How much vitamin D should my baby get?
Vitamin D is important to help avoid a bone-weakening disease called rickets. All babies should receive 400 IU of vitamin D per day, starting in the first few days of life. This includes breastfed babies and babies who drink less than 1L of infant formula per day.
Our skin makes vitamin D when it gets sunlight. But too much sunlight can be harmful, too. In fact, babies 6 months and older and young kids should stay away from direct sunlight and wear sunscreen at all times when out in the sun. However, sunscreen stops the skin from making vitamin D. The best way to get enough vitamin D is by giving your baby liquid multivitamin drops with vitamin D. They can be found in many pharmacies, and you won't need a prescription for it. Just be sure you've filled the dropper to no more than 400 international units (IU).

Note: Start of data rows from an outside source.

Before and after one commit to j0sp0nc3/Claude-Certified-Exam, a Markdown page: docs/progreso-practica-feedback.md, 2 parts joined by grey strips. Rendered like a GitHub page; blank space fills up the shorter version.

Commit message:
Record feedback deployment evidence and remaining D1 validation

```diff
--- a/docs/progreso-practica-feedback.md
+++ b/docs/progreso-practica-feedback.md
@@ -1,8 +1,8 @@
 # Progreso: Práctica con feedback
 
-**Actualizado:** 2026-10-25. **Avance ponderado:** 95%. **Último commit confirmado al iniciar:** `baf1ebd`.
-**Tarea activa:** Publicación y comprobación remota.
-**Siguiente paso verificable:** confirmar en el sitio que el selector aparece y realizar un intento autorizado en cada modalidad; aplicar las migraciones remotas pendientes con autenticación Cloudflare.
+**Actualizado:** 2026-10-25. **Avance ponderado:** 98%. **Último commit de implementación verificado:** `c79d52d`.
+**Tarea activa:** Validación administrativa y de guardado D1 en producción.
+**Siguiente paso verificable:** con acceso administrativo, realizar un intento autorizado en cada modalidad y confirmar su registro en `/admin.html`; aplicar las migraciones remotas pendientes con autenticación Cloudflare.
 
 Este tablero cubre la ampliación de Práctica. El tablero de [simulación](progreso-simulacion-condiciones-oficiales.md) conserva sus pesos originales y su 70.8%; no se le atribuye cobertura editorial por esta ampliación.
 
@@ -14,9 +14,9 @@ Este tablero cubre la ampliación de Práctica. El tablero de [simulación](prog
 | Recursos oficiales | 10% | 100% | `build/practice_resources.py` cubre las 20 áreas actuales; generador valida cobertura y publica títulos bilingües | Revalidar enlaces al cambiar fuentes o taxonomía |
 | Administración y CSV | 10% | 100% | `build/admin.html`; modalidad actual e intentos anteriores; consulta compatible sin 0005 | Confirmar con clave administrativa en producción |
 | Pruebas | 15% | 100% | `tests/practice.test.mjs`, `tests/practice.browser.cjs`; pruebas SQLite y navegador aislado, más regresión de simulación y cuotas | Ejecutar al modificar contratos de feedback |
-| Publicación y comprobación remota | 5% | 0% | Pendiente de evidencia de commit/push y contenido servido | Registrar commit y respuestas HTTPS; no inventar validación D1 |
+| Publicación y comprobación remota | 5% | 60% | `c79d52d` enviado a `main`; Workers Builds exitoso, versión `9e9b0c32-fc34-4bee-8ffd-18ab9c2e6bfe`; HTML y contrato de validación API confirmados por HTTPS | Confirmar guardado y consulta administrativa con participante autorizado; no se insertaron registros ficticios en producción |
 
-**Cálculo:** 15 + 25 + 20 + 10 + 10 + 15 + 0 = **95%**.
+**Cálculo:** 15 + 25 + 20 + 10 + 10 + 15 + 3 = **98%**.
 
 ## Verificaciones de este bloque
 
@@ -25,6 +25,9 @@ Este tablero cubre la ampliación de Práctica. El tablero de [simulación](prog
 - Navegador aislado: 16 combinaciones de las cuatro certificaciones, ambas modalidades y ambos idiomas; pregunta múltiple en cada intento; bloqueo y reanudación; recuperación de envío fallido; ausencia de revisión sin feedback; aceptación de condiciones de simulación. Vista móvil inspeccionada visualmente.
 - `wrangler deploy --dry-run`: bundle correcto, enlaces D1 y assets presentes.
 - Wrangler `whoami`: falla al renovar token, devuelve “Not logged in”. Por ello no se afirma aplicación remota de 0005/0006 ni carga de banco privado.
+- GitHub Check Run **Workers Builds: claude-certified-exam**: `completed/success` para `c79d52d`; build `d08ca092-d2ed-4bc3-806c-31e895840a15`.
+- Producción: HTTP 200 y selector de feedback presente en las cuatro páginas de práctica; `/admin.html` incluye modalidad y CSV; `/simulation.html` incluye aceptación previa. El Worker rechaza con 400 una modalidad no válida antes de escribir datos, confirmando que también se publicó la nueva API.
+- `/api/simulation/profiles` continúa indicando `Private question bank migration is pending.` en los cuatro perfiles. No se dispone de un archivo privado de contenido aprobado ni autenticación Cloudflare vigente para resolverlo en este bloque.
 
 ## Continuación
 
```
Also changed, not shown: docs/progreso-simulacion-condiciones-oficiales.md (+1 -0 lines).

How often should I nurse my baby?
All babies are different and have different feeding patterns. In general, breastfed newborns need to eat 8 to 12 times in 24 hours (about once every 2 to 3 hours), for about 30 minutes each time. Breast milk is easily digested so it may be difficult to time when you should nurse your baby.
Newborns may need to feed more frequently than older babies. They may need to be fed on demand. As your milk supply is established and the baby grows, the baby's feeding patterns may change and she may go longer between feedings. Remember, breastfeeding is a natural skill, but it’s also a learned skilled. Be patient and give yourself (and your baby) time to master this new ability.
What solids foods should I start my baby on?
Begin with a single-grain iron-fortified cereal such as rice, barley or oatmeal. Mix it with breast milk or infant formula. Start with a small amount once a day. It's hard to tell how much your baby will eat. At first, most of her food will probably end on her bib or face. Be patient and help your baby learn this new skill. It's important that meal time is a pleasant time. This will build the foundation of healthy eating habits. If your baby cries, shows no interest in feeding or turns her head away from the spoon, stop feeding her. She is trying to tell you that she's full or she doesn’t want anymore. You should never force her to eat more than what she wants.
When should I give my baby solid foods?
Breast milk is the best food for most babies. It's best to give only breast milk for the first 6 months of life. Some babies might be ready to start solid foods between 4 to 6 months of age. When your baby is between 4 to 6 months, she may begin to show signs that she's ready to try some solid foods alongside her breast milk or formula. Watch for her developmental cues (signs) and she'll let you know when she's ready. Some signs that show your baby might be ready to start solid foods are:
- She can sit with support.
- She shows a good head neck control when seated.
- She shows a desire for food by opening her mouth, drooling and leaning forward.
- She begins to chew and brings her hands to her mouth.
- She begins to handle objects with the palm of her hand.
- She swallows pureed food and the extrusion reflex starts to go away (tongue-thrust reflex).